President Donald J. Trump at the White House on Nov. 13, 2020. (Tia Dufour/White House) | Joe Biden at the University of Nevada, Las Vegas in Feb. 2020. (Gage Skidmore/Flickr)
April 19, 2021

Former President Donald Trump criticized President Joe Biden’s announcement that he would withdraw U.S. troops from Afghanistan by Sept. 11, 2021, asserting that they should be removed sooner and that the anniversary of the deadly terrorist attacks in New York should “remain a day of reflection.”

“I wish Joe Biden wouldn’t use September 11th as the date to withdraw our troops from Afghanistan, for two reasons. First, we can and should get out earlier. Nineteen years is enough, in fact, far too much and way too long,” Trump said in a statement late Sunday. “I made early withdraw possible by already pulling much of our billions of dollars of equipment out and, more importantly, reducing our military presence to less than 2,000 troops from the 16,000 level that was there (likewise in Iraq, and zero troops in Syria except for the area where we KEPT THE OIL).”

The former president continued, “Secondly, September 11th represents a very sad event and period for our Country and should remain a day of reflection and remembrance honoring those great souls we lost. Getting out of Afghanistan is a wonderful and positive thing to do. I planned to withdraw on May 1st, and we should keep as close to that schedule as possible.”

Last week, Biden announced the withdrawal would begin on May 1, noting “we’ll be out of Afghanistan before we mark the 20th anniversary of that heinous attack on September 11th.”

United States forces have been in Afghanistan for almost 20 years since the Sept. 11, 2001, Al Qaeda terrorist attacks. The initial mission was to target Al Qaeda’s leadership, which had used Taliban-controlled Afghanistan as a safe haven, but the mission was expanded to include the Global War on Terrorism.

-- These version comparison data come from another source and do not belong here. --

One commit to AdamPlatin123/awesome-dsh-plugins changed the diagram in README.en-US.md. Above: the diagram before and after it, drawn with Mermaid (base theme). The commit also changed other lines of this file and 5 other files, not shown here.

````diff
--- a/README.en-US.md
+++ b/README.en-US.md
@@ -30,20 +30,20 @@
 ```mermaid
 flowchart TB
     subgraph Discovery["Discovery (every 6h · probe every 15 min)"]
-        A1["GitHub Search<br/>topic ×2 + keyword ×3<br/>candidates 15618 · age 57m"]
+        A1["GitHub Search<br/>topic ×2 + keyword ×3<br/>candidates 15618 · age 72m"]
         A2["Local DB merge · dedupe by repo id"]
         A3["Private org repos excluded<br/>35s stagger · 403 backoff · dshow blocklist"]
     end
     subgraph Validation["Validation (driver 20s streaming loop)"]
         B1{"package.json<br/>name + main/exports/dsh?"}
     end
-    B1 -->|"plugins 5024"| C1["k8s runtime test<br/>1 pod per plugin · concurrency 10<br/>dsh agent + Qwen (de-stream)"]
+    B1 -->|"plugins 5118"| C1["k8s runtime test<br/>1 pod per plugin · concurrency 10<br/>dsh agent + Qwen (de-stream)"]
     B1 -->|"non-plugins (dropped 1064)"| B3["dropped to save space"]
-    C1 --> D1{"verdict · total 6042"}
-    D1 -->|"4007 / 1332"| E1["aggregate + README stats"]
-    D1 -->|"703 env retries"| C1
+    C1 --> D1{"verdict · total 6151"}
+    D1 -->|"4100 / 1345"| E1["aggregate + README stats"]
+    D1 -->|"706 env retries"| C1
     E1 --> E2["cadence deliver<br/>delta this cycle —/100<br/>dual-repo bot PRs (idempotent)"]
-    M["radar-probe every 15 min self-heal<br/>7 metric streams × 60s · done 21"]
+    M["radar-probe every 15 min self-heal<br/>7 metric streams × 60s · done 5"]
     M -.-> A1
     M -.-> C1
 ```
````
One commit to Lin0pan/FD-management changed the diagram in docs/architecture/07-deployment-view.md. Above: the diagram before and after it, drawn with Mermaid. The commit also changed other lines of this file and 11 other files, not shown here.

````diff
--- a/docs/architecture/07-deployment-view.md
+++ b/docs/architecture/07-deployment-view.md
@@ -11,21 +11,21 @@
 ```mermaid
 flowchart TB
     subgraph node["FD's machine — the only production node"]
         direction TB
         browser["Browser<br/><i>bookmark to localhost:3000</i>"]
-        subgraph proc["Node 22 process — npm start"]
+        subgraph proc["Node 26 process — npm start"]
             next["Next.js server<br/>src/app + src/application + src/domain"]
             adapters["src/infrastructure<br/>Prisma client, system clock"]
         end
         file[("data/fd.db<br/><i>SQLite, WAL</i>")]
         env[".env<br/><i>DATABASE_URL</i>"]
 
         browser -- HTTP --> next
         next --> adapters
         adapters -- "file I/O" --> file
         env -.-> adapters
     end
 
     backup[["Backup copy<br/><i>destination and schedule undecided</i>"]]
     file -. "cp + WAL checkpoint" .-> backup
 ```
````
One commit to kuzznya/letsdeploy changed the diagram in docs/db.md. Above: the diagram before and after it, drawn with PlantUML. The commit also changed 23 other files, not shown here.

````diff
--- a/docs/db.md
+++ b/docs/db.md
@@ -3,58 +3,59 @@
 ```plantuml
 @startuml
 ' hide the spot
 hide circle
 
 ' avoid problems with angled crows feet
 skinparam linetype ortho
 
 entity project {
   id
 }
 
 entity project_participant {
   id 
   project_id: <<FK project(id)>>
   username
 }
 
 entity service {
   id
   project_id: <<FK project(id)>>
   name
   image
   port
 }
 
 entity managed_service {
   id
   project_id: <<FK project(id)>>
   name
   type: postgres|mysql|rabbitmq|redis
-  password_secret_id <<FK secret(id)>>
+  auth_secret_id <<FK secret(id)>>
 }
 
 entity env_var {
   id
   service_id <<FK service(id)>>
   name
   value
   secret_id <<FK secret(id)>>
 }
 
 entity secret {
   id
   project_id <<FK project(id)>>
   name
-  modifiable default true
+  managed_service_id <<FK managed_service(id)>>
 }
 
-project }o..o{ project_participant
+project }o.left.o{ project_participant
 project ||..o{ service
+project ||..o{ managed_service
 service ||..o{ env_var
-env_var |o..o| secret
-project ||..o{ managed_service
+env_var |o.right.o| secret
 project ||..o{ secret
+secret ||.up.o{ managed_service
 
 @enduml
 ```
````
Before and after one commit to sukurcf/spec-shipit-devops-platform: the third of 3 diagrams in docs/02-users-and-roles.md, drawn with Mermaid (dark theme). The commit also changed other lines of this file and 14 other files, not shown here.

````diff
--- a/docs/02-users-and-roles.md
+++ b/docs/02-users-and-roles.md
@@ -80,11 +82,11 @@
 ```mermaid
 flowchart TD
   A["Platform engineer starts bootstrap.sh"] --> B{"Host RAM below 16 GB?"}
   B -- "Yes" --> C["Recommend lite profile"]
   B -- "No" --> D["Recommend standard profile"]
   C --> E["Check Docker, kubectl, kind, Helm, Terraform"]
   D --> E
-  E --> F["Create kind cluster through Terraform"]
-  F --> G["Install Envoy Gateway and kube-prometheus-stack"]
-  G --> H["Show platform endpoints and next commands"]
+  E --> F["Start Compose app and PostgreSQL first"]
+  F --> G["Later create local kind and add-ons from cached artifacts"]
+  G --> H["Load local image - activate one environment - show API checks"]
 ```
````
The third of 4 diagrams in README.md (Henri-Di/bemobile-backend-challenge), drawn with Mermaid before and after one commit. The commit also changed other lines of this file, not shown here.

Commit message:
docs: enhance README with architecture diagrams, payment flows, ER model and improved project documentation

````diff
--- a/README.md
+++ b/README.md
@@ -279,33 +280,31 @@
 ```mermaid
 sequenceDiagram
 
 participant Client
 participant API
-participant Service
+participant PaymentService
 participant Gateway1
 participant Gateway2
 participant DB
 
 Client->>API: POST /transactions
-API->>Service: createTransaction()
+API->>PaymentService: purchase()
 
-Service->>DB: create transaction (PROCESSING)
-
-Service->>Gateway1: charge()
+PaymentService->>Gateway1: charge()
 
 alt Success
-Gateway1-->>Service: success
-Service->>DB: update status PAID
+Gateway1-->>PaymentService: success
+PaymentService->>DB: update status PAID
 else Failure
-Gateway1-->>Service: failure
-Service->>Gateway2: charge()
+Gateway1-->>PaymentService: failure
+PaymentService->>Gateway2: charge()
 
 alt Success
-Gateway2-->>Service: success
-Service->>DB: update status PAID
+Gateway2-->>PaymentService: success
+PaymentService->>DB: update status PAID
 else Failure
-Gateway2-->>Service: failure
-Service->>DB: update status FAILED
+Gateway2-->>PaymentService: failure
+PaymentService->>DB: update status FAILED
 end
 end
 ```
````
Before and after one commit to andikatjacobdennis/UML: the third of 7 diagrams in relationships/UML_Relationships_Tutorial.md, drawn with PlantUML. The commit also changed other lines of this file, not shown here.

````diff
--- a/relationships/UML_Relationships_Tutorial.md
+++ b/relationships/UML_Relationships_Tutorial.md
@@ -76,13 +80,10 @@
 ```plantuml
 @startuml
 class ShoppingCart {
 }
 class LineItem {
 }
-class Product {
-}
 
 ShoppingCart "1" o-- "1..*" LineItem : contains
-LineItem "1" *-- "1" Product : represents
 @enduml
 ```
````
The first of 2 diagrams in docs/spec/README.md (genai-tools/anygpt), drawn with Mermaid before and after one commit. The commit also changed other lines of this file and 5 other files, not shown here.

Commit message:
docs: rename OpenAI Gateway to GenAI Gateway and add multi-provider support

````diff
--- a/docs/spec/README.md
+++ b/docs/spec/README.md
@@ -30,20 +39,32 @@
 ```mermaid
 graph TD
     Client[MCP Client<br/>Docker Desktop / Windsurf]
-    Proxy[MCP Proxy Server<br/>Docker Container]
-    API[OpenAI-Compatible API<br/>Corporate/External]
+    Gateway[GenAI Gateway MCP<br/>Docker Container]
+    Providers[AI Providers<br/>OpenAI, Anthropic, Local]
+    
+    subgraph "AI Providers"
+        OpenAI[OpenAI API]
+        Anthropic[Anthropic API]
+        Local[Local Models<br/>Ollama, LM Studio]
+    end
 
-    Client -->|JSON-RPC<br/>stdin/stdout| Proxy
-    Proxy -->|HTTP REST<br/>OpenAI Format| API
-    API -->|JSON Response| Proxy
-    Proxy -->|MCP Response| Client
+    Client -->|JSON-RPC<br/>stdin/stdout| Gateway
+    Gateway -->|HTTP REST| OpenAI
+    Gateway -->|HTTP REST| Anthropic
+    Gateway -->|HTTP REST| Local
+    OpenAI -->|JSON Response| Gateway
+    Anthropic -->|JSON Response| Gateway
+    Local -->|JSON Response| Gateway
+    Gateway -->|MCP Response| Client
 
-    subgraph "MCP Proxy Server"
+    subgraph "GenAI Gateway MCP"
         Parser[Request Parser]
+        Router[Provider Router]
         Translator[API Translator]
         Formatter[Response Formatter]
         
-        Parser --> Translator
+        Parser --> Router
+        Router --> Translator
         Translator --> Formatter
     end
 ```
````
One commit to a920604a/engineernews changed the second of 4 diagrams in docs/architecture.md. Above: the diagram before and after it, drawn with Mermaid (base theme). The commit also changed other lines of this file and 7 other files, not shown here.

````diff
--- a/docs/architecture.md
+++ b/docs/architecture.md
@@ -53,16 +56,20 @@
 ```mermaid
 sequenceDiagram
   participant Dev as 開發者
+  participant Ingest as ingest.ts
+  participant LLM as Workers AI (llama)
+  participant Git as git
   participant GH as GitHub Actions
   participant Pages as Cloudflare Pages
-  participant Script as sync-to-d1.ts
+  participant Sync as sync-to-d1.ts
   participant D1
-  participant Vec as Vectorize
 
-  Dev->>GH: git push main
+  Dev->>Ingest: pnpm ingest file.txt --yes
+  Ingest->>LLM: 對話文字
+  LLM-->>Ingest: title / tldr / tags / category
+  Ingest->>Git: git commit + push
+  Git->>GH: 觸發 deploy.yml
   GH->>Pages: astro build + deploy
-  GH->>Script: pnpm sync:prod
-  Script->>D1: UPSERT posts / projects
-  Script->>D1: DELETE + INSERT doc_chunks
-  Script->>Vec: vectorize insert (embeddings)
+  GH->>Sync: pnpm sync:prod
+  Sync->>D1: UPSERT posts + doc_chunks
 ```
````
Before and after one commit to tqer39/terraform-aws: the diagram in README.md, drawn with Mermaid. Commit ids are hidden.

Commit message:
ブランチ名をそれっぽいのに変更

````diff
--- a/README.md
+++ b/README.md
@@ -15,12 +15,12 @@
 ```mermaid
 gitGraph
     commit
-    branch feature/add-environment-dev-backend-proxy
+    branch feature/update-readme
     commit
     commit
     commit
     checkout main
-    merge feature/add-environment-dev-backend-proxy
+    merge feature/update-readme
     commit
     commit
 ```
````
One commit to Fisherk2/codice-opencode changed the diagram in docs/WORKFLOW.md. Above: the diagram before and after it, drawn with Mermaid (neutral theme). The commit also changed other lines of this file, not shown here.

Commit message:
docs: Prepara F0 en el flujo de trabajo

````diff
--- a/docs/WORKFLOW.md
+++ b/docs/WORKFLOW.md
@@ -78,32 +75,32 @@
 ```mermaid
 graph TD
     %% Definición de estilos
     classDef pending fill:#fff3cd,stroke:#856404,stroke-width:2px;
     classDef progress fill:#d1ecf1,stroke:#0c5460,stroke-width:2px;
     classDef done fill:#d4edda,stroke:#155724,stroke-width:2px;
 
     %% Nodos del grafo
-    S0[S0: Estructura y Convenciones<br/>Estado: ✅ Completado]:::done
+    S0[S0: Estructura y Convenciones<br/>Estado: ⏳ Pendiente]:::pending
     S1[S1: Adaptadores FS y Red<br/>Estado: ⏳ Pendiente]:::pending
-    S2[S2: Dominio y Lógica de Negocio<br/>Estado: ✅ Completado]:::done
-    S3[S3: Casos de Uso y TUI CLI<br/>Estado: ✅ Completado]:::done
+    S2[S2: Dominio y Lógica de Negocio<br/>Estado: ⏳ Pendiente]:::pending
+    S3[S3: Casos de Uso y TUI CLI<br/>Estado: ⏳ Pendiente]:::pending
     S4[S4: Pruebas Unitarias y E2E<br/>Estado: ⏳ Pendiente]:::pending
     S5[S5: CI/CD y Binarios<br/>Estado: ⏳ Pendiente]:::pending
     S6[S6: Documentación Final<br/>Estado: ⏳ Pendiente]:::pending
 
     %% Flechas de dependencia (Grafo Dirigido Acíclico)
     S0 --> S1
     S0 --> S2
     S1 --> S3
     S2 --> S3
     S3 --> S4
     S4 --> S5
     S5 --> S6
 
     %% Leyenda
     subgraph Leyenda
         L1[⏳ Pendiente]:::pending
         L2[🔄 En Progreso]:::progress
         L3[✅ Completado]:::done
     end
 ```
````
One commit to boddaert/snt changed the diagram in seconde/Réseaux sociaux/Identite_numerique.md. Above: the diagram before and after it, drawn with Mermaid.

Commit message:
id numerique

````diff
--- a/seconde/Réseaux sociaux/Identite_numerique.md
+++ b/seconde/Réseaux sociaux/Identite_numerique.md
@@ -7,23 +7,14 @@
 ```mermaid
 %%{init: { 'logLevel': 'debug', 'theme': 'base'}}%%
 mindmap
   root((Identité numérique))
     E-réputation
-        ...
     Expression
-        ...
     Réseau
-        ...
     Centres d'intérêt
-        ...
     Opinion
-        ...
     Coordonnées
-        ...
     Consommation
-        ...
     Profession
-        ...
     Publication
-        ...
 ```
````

“We cannot continue the cycle of extending or expanding our military presence in Afghanistan hoping to create the ideal conditions for our withdrawal, expecting a different result,” Biden said. “I am now the fourth United States president to preside over an American troop presence in Afghanistan. Two Republicans. Two Democrats. I will not pass this responsibility to a fifth.”

Biden continued, “After consulting closely with our Allies and partners, with our military leaders and intelligence personnel, with our diplomats and development experts, with Congress and the Vice President as well as [Afghan President Ashraf Ghani] and many others around the world, I have concluded that it is time to end America’s longest war. It is time for American troops to come home.”